It is also interesting to try and situate A League of Their Own as coming in the middle of an explosion of baseball films that arguably began in 1988 with the double whammy of Bull Durham and John Sayle's historical scandal film Eight Men Out. Baseball as more than just 'baseball' but as a metaphor for the human (American) condition or political rights and representation felt quite big at the time, with A League of Their Own offering an early feminist twist on that (and the Schindler's List prefiguring ending!) before the trend turned more toward historical biographical films on important players such as John Goodman in Babe or Tommy Lee Jones in Cobb.

Though there was also that 'magical realism' strand that probably began with 1984's The Natural and probably reached its peak with Field of Dreams' Shyamalan prefiguring ghost-holding cornfield and "if you build it, they will come", which turned out a few more films in the same vein such as Cooperstown, the the Angels In the Outfield remake, the Rookie of the Year remake, and so on. It is quite strange that aside from Bull Durham (which is probably better seen as part of a Ron Shelton run of films dissecting different sports) contemporary set baseball films were often the more outright fantasies, and often play as more purely nostalgic, or at least detached from real world concerns, than the often surprisingly tougher toned historical ones.

It looks as if the trend was over by 1995 or so, but it was quite a run on the subject!

User avatar
flyonthewall2983
Joined: Mon Jun 27, 2005 3:31 pm
Location: Indiana
Contact:

Re: Passages

#13 Post by flyonthewall2983 » Wed Dec 19, 2018 11:44 am

colinr0380 wrote:
Wed Dec 19, 2018 4:42 am
It looks as if the trend was over by 1995 or so, but it was quite a run on the subject!
The strike in 1994-5 killed off Hollywood's appetite for baseball. Also by the end of that run it was whittled down to kids movies like The Sandlot, Rookie Of The Year and Little Big League. Even the sequel to the 1989 raunchy comedy Major League was given a PG.

User avatar
Brian C
Joined: Wed Sep 16, 2009 11:58 am
Location: Chicago, IL

Re: Passages

#14 Post by Brian C » Wed Dec 19, 2018 12:00 pm

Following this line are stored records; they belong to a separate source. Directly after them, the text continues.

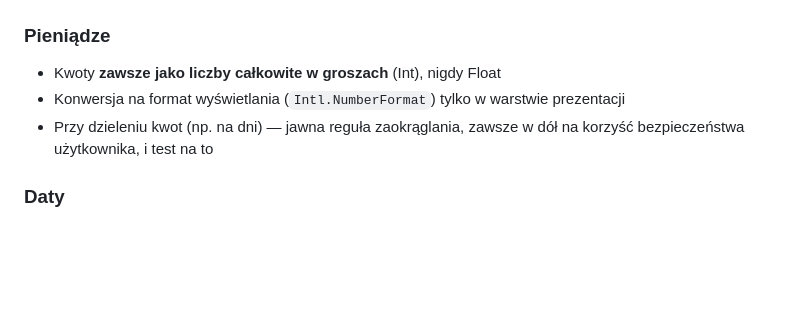
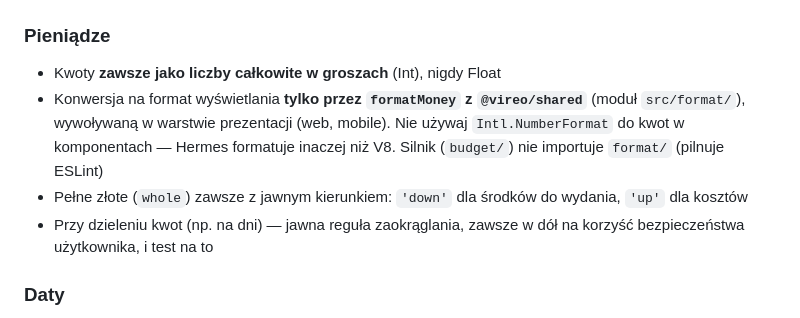
Before and after one commit to Dnapieraj/Finso, a Markdown page: CLAUDE.md, the part around the change. Rendered like a GitHub page; blank space fills up the shorter version.

Commit message:
docs: money is displayed through formatMoney, not Intl.NumberFormat
Hermes and V8 format currency differently, so components call the shared
integer-based formatter. Whole-złoty display always names its rounding
direction.

Co-Authored-By: Claude Opus 5.5 <noreply@anthropic.com>

```diff
--- a/CLAUDE.md
+++ b/CLAUDE.md
@@ -71,7 +71,12 @@ zanim wybierzesz obejście.
 
 ### Pieniądze
 - Kwoty **zawsze jako liczby całkowite w groszach** (Int), nigdy Float
-- Konwersja na format wyświetlania (`Intl.NumberFormat`) tylko w warstwie prezentacji
+- Konwersja na format wyświetlania **tylko przez `formatMoney` z `@vireo/shared`**
+  (moduł `src/format/`), wywoływaną w warstwie prezentacji (web, mobile).
+  Nie używaj `Intl.NumberFormat` do kwot w komponentach — Hermes formatuje
+  inaczej niż V8. Silnik (`budget/`) nie importuje `format/` (pilnuje ESLint)
+- Pełne złote (`whole`) zawsze z jawnym kierunkiem: `'down'` dla środków
+  do wydania, `'up'` dla kosztów
 - Przy dzieleniu kwot (np. na dni) — jawna reguła zaokrąglania, zawsze w dół
   na korzyść bezpieczeństwa użytkownika, i test na to
 
```
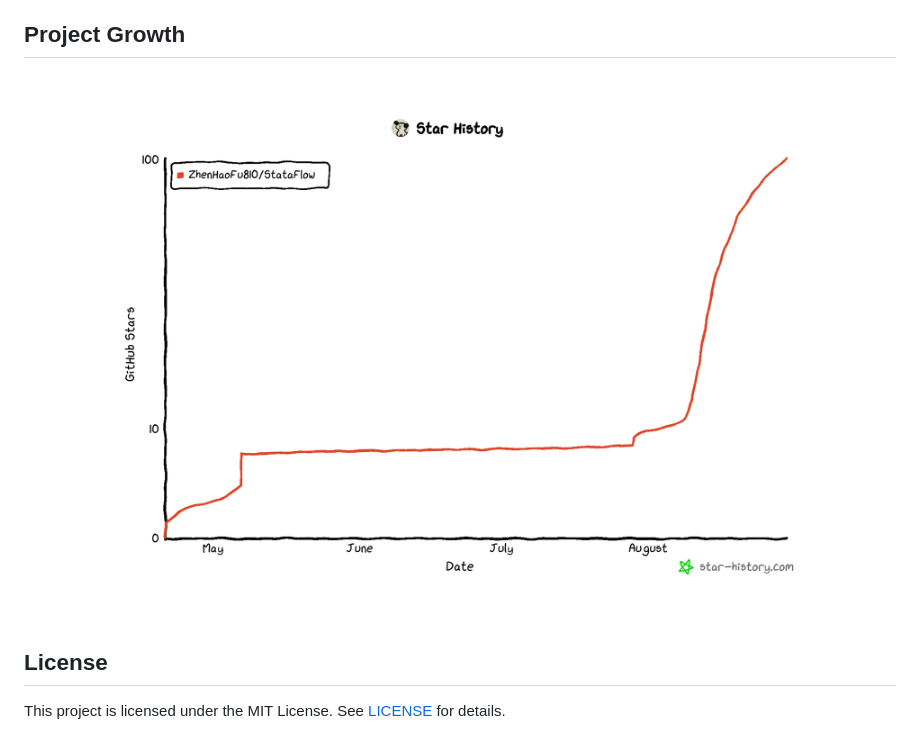
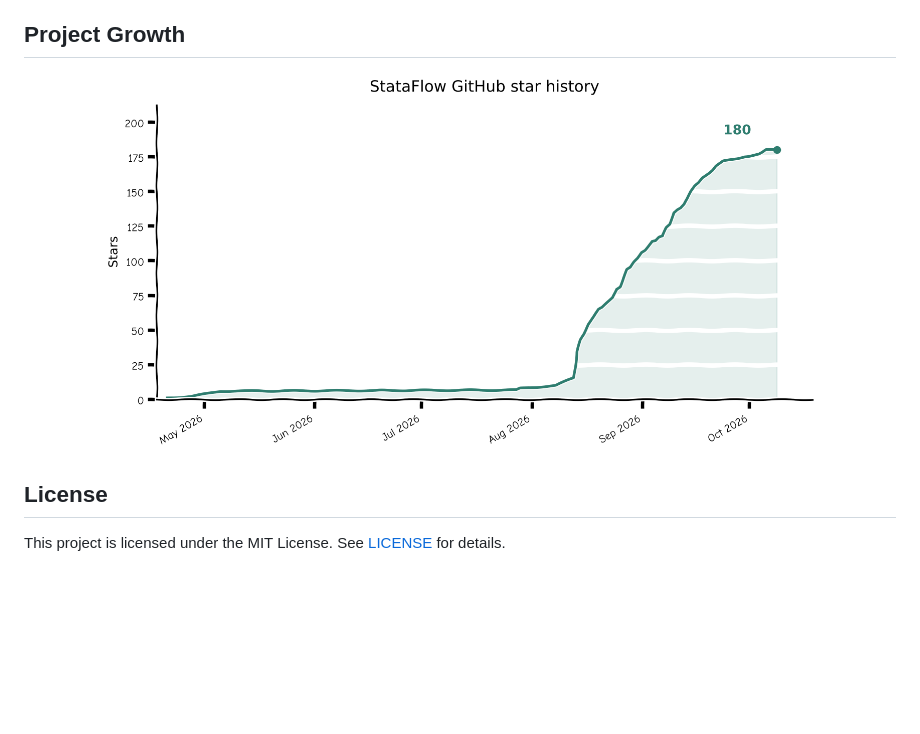
Before and after one commit to ZhenHaoFu810/StataFlow, a Markdown page: README.md, the part around the change. Drawn GitHub-style; pictures changed too: docs/assets/star-history-2026-08-30.png (deleted), docs/assets/star-history-2026-10-09.png (added); blank space fills up the shorter version.

```diff
--- a/README.md
+++ b/README.md
@@ -195,7 +195,7 @@ pytest tests/stata_validation/ -v -s
 
 <p align="center">
   <a href="https://www.star-history.com/#ZhenHaoFu810/StataFlow&Date">
-    <img src="docs/assets/star-history-2026-08-30.png" alt="StataFlow GitHub star history through August 2026" width="720">
+    <img src="docs/assets/star-history-2026-10-09.png" alt="StataFlow GitHub star history through October 2026" width="720">
   </a>
 </p>
 
```
Also changed, not shown: README.zh-CN.md (+1 -1 lines).
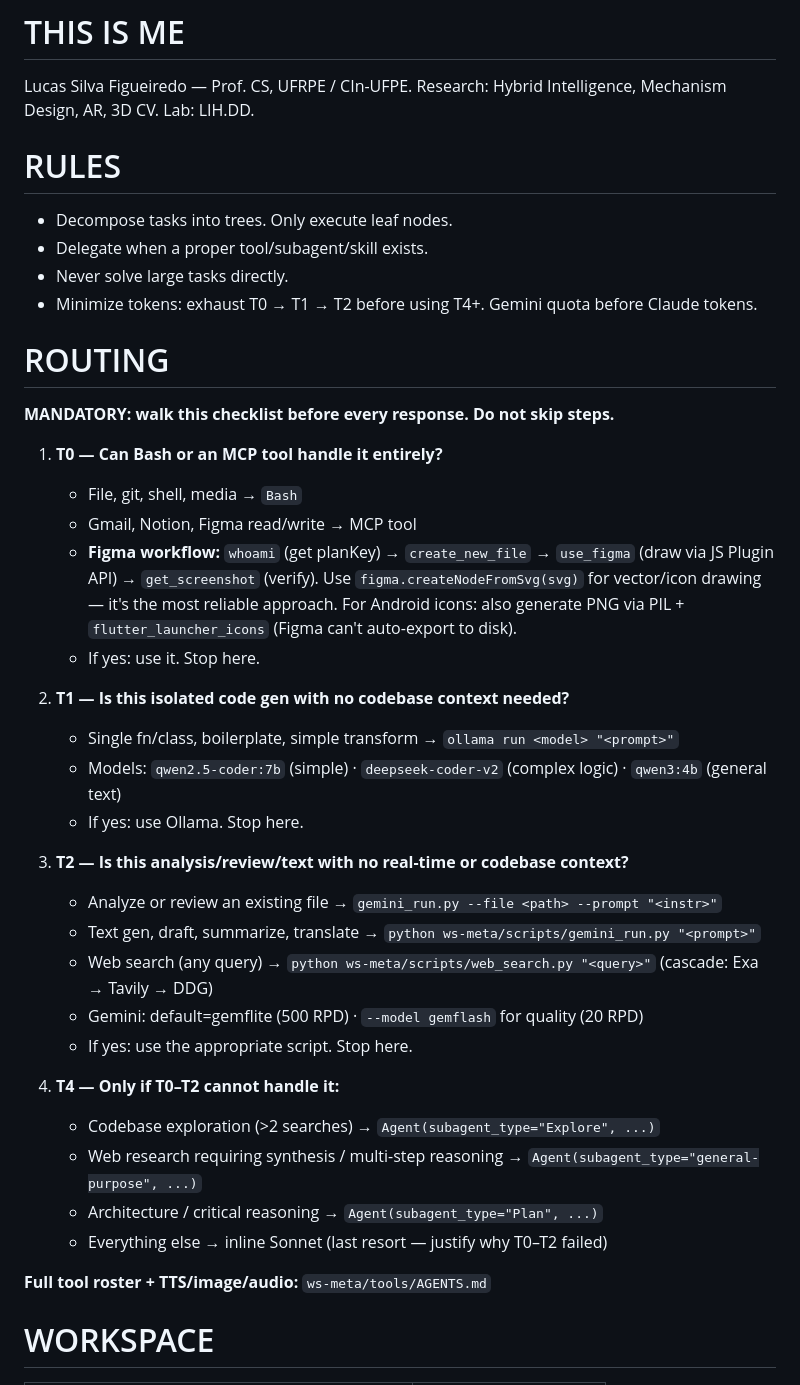
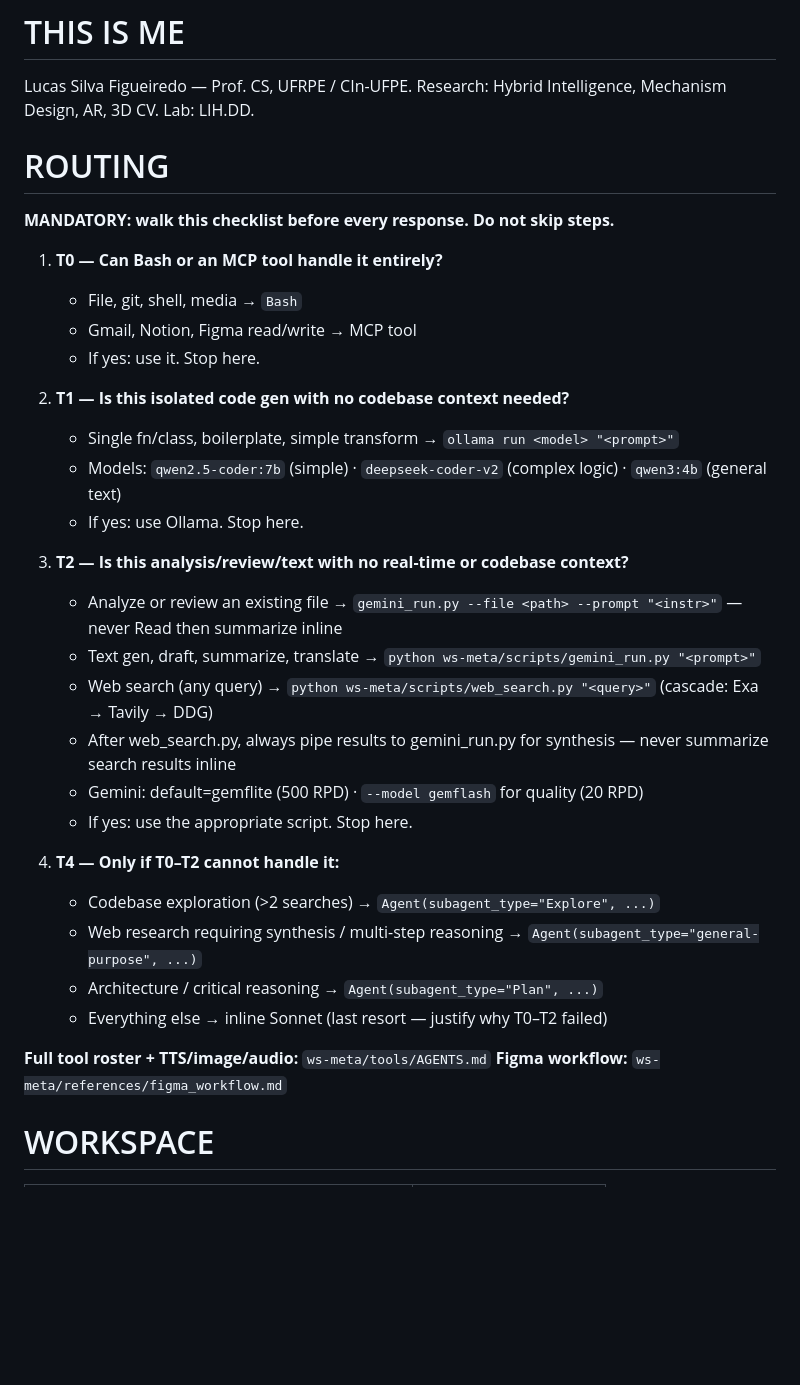
Before and after one commit to lsfcin/ai-workspace, a Markdown page: CLAUDE.md, the part around one of its changes. Drawn GitHub-style; blank space fills up the shorter version.

Commit message:
auto: update CLAUDE.md

```diff
--- a/CLAUDE.md
+++ b/CLAUDE.md
@@ -1,11 +1,5 @@
 # THIS IS ME
 Lucas Silva Figueiredo — Prof. CS, UFRPE / CIn-UFPE. Research: Hybrid Intelligence, Mechanism Design, AR, 3D CV. Lab: LIH.DD.
-
-# RULES
-- Decompose tasks into trees. Only execute leaf nodes.
-- Delegate when a proper tool/subagent/skill exists.
-- Never solve large tasks directly.
-- Minimize tokens: exhaust T0 → T1 → T2 before using T4+. Gemini quota before Claude tokens.
 
 # ROUTING
 
@@ -14,7 +8,6 @@ Lucas Silva Figueiredo — Prof. CS, UFRPE / CIn-UFPE. Research: Hybrid Intellig
 1. **T0 — Can Bash or an MCP tool handle it entirely?**
    - File, git, shell, media → `Bash`
    - Gmail, Notion, Figma read/write → MCP tool
-   - **Figma workflow:** `whoami` (get planKey) → `create_new_file` → `use_figma` (draw via JS Plugin API) → `get_screenshot` (verify). Use `figma.createNodeFromSvg(svg)` for vector/icon drawing — it's the most reliable approach. For Android icons: also generate PNG via PIL + `flutter_launcher_icons` (Figma can't auto-export to disk).
    - If yes: use it. Stop here.
 
 2. **T1 — Is this isolated code gen with no codebase context needed?**
@@ -23,9 +16,10 @@ Lucas Silva Figueiredo — Prof. CS, UFRPE / CIn-UFPE. Research: Hybrid Intellig
    - If yes: use Ollama. Stop here.
 
 3. **T2 — Is this analysis/review/text with no real-time or codebase context?**
-   - Analyze or review an existing file → `gemini_run.py --file <path> --prompt "<instr>"`
+   - Analyze or review an existing file → `gemini_run.py --file <path> --prompt "<instr>"` — never Read then summarize inline
    - Text gen, draft, summarize, translate → `python ws-meta/scripts/gemini_run.py "<prompt>"`
    - Web search (any query) → `python ws-meta/scripts/web_search.py "<query>"` (cascade: Exa → Tavily → DDG)
+   - After web_search.py, always pipe results to gemini_run.py for synthesis — never summarize search results inline
    - Gemini: default=gemflite (500 RPD) · `--model gemflash` for quality (20 RPD)
    - If yes: use the appropriate script. Stop here.
 
@@ -36,6 +30,7 @@ Lucas Silva Figueiredo — Prof. CS, UFRPE / CIn-UFPE. Research: Hybrid Intellig
    - Everything else → inline Sonnet (last resort — justify why T0–T2 failed)
 
 **Full tool roster + TTS/image/audio:** `ws-meta/tools/AGENTS.md`
+**Figma workflow:** `ws-meta/references/figma_workflow.md`
 
 # WORKSPACE
 
```
Also changed, not shown: other parts of CLAUDE.md (+0 -8 lines).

I’m not sure the strike had much to do with it. Matt LeBlanc’s first film starring role in the wake of Friends was the chimpanzee baseball movie ED in 1996, there was another attempt at a MAJOR LEAGUE sequel in 1998, and the Costner-starring FOR THE LOVE OF THE GAME was a legit big studio production in 1999.

I think the strike pretty much coincided with a fad that was petering out anyway - even before the strike, the genre was seeing diminishing returns.

But there was a little mini-resurgence at the beginning of this decade, with MONEYBALL, TROUBLE WITH THE CURVE, and 42 all appearing within a short stretch.

User avatar
hearthesilence
Joined: Fri Mar 04, 2005 4:22 am
Location: NYC

Re: Penny Marshall (1943-2018)

#15 Post by hearthesilence » Wed Dec 19, 2018 1:29 pm

A long time ago, Penny Marshall actually had a background role on an SNL Christmas sketch as a piano playing nun who hid a flask in her habit. Rosie O'Donnell was the host, and she had a charming story where Marshall asked O'Donnell to keep an eye on her during the sketch. O'Donnell asked why and Marshall said she had a recurring problem where her mouth doesn't move along when she's talking.

If you watch the sketch, you'll see O'Donnell lose it and Marshall speaks up to get O'Donnell back on track, basically directing live on air from her piano.
flyonthewall2983 wrote:
Tue Dec 18, 2018 10:30 pm
Someone pointed out on Twitter that A League Of Their Own is still the highest-grossing baseball movie ever.
Not exactly a distinguished genre (and I say this as someone who used to love baseball), but that film is one of the better examples of it and possibly Marshall's best work as a director.

Post Reply